As the key art conveys, Goggins stars as a former leader of SEAL Team Six, Richard “Rip” Taggart, who’s captured by Boko Haram alongside the students and teacher of a girls’ school in Nigeria. The men formerly under his command request the rescue mission, and get it, because even though an unraveled Rip left them for contract work after making a questionable decision during a 2014 mission in Afghanistan — an event that will have surprising reverberations two years later — they’re still brothers.
“This is the most elite fighting force in the world,” Goggins says in the behind-the-scenes video below. “You don’t do what these guys do and escape that without real consequences.”
Through flashbacks, we see Rip build the team up and his downward spiral. In the present day, we watch Rip try to rediscover his humanity and SEAL identity as that brotherhood, now led by Rip’s protégé, Barry Sloane’s Joe “Bear” Graves, continues to fight on despite the price the men pay as husbands and fathers.
Six is created by William Broyles (Cast Away, Apollo 13, Jarhead) and David Broyles, a military special operations veteran, who join Bruce C. McKenna (Band of Brothers, The Pacific), Karen Campbell (Dexter), and Alfredo Barrios Jr. (Burn Notice) as writers on the series.
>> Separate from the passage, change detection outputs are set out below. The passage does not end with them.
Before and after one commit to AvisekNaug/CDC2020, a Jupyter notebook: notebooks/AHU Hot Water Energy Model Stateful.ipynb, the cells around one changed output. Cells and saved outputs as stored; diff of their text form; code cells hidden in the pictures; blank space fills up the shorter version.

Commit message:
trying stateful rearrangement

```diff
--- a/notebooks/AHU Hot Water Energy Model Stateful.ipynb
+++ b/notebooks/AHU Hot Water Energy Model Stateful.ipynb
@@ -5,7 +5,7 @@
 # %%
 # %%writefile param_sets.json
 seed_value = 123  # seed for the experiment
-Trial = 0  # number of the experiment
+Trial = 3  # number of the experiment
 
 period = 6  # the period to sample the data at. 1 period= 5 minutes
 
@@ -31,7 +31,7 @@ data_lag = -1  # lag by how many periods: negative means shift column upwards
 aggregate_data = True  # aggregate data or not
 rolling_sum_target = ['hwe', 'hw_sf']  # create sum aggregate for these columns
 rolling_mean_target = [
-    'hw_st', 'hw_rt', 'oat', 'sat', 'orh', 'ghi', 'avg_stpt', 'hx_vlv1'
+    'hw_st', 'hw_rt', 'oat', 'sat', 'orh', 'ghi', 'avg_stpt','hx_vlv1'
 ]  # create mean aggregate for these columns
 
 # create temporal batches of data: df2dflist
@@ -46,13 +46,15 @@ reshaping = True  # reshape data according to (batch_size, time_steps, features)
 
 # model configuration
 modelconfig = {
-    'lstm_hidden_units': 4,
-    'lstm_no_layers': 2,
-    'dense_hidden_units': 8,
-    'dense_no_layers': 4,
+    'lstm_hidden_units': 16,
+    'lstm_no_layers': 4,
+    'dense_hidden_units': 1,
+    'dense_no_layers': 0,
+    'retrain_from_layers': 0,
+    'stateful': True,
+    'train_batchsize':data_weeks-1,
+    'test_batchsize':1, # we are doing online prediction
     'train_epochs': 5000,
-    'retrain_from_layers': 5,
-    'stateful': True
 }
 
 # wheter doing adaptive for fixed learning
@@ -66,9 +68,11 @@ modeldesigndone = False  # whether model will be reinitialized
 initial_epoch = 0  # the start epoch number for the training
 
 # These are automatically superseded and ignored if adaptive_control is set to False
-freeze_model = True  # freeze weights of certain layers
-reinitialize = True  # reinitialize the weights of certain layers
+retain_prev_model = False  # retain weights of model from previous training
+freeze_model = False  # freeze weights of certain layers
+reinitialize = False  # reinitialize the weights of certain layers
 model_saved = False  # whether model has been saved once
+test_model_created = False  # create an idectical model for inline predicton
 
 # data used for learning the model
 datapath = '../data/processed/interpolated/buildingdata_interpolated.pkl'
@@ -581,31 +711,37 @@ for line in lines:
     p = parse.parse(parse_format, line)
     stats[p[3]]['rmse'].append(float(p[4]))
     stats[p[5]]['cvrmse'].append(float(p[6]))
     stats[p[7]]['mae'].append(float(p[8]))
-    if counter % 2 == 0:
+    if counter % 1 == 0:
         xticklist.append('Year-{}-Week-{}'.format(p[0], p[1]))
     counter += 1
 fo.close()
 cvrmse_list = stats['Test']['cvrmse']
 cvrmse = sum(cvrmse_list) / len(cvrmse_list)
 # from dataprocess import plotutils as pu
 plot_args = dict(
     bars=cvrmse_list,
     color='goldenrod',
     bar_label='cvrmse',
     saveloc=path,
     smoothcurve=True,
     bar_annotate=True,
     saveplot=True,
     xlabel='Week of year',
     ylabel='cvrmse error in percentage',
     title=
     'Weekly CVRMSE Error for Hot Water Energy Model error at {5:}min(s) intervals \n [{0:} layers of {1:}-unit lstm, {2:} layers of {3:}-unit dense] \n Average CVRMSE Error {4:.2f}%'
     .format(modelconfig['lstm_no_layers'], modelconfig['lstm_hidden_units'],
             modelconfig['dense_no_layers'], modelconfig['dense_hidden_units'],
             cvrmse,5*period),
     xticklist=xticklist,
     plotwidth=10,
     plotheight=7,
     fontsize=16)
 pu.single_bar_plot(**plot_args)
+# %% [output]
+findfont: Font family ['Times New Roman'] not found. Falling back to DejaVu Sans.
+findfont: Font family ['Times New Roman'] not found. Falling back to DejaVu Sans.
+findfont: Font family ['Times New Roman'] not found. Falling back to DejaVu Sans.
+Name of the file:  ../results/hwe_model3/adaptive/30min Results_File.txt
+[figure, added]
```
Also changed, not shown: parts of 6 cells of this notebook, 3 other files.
Retired U.S. Navy SEAL Mitchell Hall (Zero Dark Thirty, Lone Survivor) serves as the series’s technical advisor.
You read a little of what Walton had to say, but be sure to check out the interivew in it’s entirety over at NYTimes.com
For Mr. McBride’s slick, bowtie-clad nemesis, Lee Russell, the creators turned to Mr. Goggins, a star of “Justified,” “The Shield” and “The Hateful Eight,” who had once auditioned for an “Eastbound & Down” role that went to Jason Sudeikis of “Saturday Night Live.”
(As Mr. Goggins recalled of that encounter: “I got to the meeting, and it was me and five ex-‘S.N.L.’ guys. What am I doing here, really?”)
This time, Mr. Goggins said he was still eager to work with Mr. McBride, who he called “a Woody Allen for flyover America,” and to tell a story about “the absurd need for power.”
“Both of these men are profoundly insecure,” he said, “and unfortunately for the people around them, they feel the only way they can be accepted in the world is through fear and intimidation.”
Knowing that all the episodes of “Vice Principals” had been written in advance, Mr. Goggins said, was a welcome change from “a world where so many decisions are based on public polls or how many likes you get on Instagram.”
“This isn’t,” he added. “This is 18 pictures posted without reading the comments.”
Walton was looking sharp as he took to the red carpet for the premiere of his latest show Vice Principals alongside co-star Danny McBride and more on July 7th. The show will run for two seasons and makes it’s debut on July 17th only on HBO.
Walton dropped by Jimmy Kimmel LIVE on June 29th to discuss Vice Principals, which if you didn’t know (and if this is the case then shame on you!) is his new comedy series starring alongside Danny McBride which premieres July 17th at 10:30pm on HBO.
In case you missed it you can check out stills and captures of Walton from his appearance as well as video below.